Extracted records:
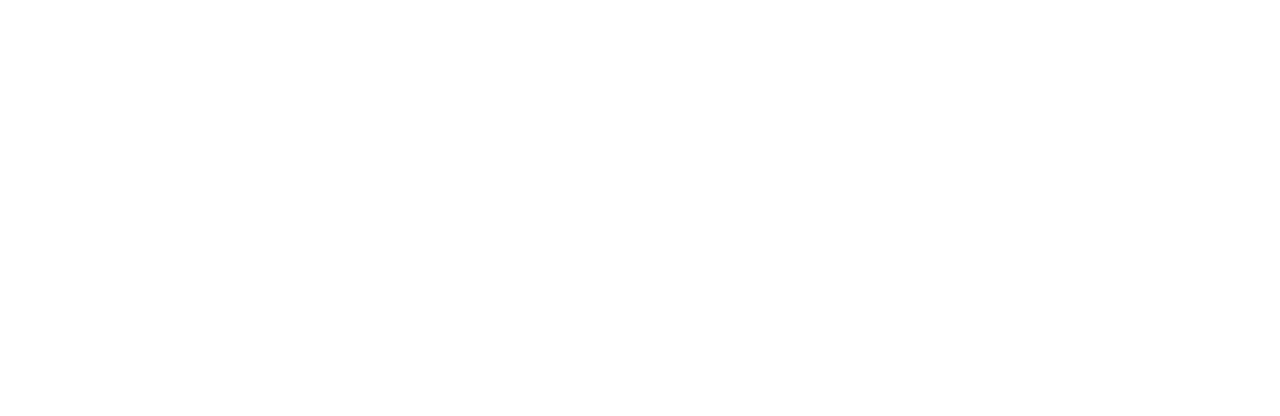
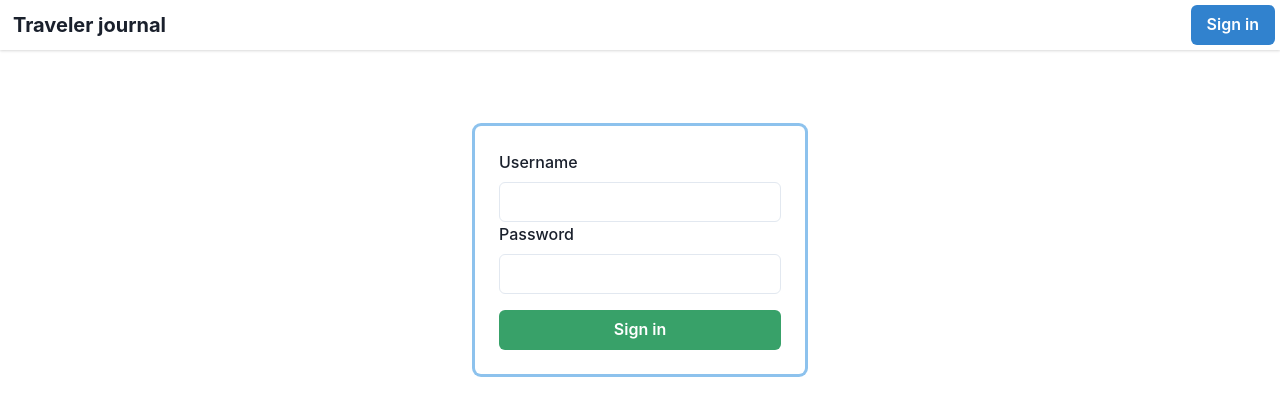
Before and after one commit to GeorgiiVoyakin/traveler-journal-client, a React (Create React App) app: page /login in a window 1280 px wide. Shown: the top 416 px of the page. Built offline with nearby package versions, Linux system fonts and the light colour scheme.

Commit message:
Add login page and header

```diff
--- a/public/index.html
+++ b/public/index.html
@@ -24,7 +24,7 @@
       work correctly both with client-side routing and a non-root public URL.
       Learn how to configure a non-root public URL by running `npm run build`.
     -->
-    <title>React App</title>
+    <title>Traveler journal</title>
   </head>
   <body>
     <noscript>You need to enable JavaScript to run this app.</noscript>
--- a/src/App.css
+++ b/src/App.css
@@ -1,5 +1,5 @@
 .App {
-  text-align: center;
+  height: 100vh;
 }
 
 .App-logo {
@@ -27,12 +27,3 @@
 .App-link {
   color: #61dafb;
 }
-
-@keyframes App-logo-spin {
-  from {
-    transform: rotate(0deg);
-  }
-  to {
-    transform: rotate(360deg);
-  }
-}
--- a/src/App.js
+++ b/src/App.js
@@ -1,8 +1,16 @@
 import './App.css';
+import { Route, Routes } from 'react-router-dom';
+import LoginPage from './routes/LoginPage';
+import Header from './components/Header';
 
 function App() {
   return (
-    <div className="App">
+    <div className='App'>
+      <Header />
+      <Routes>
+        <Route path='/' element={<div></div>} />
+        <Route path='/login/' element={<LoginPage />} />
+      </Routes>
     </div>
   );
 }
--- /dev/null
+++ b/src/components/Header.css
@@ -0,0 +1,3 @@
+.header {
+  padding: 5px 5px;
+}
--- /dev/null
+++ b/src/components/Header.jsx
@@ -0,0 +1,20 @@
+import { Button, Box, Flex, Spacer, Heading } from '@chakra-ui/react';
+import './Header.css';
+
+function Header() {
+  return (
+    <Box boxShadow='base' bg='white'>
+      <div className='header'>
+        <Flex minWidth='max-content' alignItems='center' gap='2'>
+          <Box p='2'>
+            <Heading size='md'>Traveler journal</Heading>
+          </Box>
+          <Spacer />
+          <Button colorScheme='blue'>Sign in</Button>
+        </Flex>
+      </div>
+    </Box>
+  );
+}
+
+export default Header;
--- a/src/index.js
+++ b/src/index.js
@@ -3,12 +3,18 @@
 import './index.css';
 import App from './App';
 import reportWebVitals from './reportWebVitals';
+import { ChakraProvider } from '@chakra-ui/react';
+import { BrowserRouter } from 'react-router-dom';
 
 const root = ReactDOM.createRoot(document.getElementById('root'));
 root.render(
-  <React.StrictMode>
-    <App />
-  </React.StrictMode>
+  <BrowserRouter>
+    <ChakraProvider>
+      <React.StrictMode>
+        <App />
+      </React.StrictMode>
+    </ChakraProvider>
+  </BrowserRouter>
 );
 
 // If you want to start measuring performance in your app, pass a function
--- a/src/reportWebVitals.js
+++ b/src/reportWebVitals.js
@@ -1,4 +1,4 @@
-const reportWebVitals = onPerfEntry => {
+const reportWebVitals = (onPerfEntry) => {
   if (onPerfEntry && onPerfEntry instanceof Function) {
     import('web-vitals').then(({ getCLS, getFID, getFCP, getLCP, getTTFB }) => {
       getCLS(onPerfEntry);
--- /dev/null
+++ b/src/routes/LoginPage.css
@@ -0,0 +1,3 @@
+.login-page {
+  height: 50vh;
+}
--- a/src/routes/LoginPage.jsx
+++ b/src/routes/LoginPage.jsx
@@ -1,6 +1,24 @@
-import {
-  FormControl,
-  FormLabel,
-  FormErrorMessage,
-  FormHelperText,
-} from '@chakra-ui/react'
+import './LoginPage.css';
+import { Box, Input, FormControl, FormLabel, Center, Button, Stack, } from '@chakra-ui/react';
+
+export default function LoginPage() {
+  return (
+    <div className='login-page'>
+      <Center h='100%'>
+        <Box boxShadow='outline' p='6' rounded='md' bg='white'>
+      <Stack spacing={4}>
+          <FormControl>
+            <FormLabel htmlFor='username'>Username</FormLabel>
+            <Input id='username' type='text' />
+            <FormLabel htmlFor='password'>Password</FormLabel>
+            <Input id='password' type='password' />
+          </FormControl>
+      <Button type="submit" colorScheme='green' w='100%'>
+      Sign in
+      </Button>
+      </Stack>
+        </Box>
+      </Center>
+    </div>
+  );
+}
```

_Task objective_
For every line above that includes the word "root", return the line.

_Task output_
       work correctly both with client-side routing and a non-root public URL.
       Learn how to configure a non-root public URL by running `npm run build`.
 const root = ReactDOM.createRoot(document.getElementById('root'));
 root.render(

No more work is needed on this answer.